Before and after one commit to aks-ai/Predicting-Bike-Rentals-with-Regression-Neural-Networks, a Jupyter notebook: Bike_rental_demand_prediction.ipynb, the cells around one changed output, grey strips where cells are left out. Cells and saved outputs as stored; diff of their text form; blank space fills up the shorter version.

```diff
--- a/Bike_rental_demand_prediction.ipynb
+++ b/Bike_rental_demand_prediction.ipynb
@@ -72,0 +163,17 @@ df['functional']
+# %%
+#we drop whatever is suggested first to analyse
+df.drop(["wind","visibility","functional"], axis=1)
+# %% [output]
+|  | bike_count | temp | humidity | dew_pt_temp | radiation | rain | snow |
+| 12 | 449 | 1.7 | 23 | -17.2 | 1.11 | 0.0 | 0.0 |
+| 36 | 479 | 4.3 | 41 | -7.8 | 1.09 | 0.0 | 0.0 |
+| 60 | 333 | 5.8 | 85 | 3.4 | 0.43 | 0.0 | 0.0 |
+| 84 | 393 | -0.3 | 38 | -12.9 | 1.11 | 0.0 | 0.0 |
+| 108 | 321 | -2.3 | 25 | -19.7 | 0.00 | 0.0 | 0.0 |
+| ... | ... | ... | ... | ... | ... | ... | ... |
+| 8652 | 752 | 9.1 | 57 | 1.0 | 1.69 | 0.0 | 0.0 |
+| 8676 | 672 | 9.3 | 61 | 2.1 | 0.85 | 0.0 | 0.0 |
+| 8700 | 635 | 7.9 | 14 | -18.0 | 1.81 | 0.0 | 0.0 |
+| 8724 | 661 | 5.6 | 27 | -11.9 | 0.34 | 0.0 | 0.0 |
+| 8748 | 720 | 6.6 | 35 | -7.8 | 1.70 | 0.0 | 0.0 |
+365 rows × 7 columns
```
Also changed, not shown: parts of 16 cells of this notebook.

▬▬▬▬▬▬▬▬▬▬

_Exercise aim_
In the listing above, find each line with the word "output" and return it.

_Answer section_
Before and after one commit to aks-ai/Predicting-Bike-Rentals-with-Regression-Neural-Networks, a Jupyter notebook: Bike_rental_demand_prediction.ipynb, the cells around one changed output, grey strips where cells are left out. Cells and saved outputs as stored; diff of their text form; blank space fills up the shorter version.
+# %% [output]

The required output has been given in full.